## Task item:
Count the lines in the data below holding the string "address" and write the total by itself.

(Records from a data collection)
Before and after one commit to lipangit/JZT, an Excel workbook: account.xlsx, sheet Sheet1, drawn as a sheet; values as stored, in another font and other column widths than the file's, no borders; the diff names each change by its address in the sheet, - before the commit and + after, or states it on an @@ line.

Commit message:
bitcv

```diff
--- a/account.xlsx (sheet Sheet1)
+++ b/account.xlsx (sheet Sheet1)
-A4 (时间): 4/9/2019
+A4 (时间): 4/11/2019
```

---

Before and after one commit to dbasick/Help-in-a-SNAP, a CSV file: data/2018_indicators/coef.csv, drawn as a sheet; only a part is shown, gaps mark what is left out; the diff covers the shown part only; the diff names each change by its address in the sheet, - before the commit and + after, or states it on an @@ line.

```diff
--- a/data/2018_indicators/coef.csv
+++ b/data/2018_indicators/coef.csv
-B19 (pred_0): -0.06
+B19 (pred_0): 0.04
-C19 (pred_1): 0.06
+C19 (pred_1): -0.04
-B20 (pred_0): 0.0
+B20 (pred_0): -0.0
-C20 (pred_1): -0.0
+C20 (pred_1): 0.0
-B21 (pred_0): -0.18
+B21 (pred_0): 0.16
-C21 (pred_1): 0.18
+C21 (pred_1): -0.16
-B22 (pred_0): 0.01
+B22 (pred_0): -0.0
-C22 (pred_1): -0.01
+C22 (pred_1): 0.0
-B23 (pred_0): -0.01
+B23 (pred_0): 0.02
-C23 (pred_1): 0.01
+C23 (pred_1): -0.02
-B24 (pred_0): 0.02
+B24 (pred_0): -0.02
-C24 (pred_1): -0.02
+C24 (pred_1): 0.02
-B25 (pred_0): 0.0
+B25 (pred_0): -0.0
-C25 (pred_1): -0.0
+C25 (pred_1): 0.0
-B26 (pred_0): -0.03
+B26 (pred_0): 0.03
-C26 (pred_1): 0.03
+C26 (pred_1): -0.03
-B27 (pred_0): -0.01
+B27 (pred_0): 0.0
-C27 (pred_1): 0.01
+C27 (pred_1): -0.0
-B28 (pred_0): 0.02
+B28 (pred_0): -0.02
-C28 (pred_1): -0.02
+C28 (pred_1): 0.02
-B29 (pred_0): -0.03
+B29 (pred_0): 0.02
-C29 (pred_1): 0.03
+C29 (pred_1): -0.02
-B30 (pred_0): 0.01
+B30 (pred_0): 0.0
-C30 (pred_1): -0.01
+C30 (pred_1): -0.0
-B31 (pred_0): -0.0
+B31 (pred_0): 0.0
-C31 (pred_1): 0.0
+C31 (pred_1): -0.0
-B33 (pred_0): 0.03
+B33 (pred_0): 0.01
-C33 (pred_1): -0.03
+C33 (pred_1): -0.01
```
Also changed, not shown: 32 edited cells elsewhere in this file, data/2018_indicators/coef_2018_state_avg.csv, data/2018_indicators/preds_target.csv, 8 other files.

## Result of the task:
2